A membership scheme (or, in the case of schools, an alumni program) allows you to bring together…
There are different types of donations you can receive from individuals. Distinguish which suits your organisation and prepare to ask. Then get asking.
Asking individuals for donations isn’t always an easy task. In fact, it can be really hard. Some organisations will have a dedicated fundraising officer, whilst others will depend on the board or volunteers to manage donations. Whatever your organisation's situation, it’s important to know the difference between the types of individual donations before launching in and asking for money.
A self-explanatory term, one-off (or once-off) donations are made once, usually after an ‘ask’ via email or maybe a phone call. It doesn’t mean you only expect a donor to make one donation to you, it just means there’s no plan or agreement that they’ll give again. You can ask a donor for multiple one-off donations, but it will likely require many asks.
Unlike once-off donations, regular donations are set up so that an individual is donating a particular amount each week, fortnight, month, or even quarterly and annually. Usually, the individual donation is less than the average one-off donation, but the lifetime value of a regular donation is much higher, so regular donors can be valuable to acquire.
Major donations are really a sub-set of one-off donations, but they get their own dedicated paragraph because they can be important to your organisation. There’s no exact value for a major donation, because it really depends on who your supporters are and their financial situations. For some organisations, $250 could be a major donation, whereas for others it could be $10,000. Generally, major donations are harder to come by than other one-off donations, but when you get them they really pay off.
Bequests and wills
Talking about bequests can be a sensitive topic, but they’re important. By engaging with your donors about the opportunity to allocate a donation to your organisation, you open them up to the opportunity to leave a legacy. You will also gain a valuable supporter, not just in monetary gain, but through the unique relationship you build with them.

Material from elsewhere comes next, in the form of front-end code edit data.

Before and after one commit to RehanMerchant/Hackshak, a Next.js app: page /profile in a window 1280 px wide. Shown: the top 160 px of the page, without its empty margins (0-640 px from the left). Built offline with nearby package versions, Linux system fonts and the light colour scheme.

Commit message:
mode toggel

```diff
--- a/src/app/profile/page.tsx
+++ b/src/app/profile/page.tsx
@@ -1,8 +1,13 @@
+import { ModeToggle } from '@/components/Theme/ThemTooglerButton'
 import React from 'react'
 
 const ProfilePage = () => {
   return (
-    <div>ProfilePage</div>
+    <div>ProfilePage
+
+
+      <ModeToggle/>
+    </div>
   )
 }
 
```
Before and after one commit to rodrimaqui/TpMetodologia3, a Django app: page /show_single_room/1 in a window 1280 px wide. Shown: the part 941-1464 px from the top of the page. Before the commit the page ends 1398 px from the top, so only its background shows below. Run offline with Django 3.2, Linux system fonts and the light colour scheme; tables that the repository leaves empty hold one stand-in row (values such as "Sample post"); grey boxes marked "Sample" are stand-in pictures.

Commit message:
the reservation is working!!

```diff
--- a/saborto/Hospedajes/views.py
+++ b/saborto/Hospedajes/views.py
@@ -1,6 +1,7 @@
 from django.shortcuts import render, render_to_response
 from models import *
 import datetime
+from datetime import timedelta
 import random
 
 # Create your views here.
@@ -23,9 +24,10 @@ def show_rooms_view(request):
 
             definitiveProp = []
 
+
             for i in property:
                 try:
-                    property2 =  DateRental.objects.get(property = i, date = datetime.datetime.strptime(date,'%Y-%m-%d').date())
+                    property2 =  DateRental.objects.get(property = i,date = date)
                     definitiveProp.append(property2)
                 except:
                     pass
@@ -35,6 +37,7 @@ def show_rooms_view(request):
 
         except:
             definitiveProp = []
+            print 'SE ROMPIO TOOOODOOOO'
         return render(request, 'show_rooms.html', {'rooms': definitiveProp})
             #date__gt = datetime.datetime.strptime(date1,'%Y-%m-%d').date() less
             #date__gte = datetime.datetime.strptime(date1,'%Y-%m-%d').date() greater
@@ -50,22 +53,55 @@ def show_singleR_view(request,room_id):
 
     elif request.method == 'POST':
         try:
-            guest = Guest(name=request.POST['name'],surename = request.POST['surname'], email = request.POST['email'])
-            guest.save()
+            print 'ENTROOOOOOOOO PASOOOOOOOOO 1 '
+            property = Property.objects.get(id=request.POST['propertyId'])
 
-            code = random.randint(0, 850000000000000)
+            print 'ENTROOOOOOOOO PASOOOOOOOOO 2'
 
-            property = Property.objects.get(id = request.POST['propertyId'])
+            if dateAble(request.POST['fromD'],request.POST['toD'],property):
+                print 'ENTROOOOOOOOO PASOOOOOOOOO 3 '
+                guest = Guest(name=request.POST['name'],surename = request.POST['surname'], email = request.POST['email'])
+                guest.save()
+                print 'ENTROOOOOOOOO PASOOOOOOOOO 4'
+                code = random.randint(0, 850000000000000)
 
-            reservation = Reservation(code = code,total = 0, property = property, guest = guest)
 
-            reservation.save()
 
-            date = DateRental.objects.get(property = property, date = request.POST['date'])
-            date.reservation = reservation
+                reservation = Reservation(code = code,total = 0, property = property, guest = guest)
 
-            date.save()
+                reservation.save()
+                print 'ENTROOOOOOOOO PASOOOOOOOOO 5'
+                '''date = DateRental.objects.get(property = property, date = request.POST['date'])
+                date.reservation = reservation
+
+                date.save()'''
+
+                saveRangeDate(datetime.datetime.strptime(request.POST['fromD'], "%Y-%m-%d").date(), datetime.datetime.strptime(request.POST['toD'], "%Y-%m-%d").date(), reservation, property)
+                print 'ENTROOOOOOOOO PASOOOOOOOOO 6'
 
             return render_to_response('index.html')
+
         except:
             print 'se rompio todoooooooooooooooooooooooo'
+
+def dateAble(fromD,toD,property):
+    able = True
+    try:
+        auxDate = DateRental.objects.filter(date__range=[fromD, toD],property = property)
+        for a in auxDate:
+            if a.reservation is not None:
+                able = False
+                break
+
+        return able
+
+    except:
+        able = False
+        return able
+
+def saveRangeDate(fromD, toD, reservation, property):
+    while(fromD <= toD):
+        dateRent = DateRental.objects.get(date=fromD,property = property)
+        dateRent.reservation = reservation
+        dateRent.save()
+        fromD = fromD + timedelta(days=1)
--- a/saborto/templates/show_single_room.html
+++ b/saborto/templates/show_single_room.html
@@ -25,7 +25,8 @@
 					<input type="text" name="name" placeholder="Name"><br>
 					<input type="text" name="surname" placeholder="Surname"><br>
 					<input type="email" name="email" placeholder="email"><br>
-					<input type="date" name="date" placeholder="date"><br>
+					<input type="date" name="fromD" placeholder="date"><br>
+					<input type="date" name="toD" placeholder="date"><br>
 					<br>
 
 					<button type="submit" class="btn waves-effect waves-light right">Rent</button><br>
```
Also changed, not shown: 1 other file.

Workplace giving programs allow employees to donate to organisations from their pre-tax income, which means they receive their tax-deduction before the end of financial year. Whilst it’s usually the task of a workplace-donor’s employer to set up a giving program, you can sign up to be included on platforms which support workplace giving, such as Good2Give or GoodCompany.
OUR TIP: Remember that organisations with or without Deductible Gift Recipient (DGR) status can ask for all of the above donation types. Just because your organisations doesn't have DGR status doesn't mean you can't ask for donations from private individuals (though some PAF and PuAFs do require it however). It simply means your donors can't claim the tax deduction in their annual tax return, which for some donors is not a consideration to giving anyway.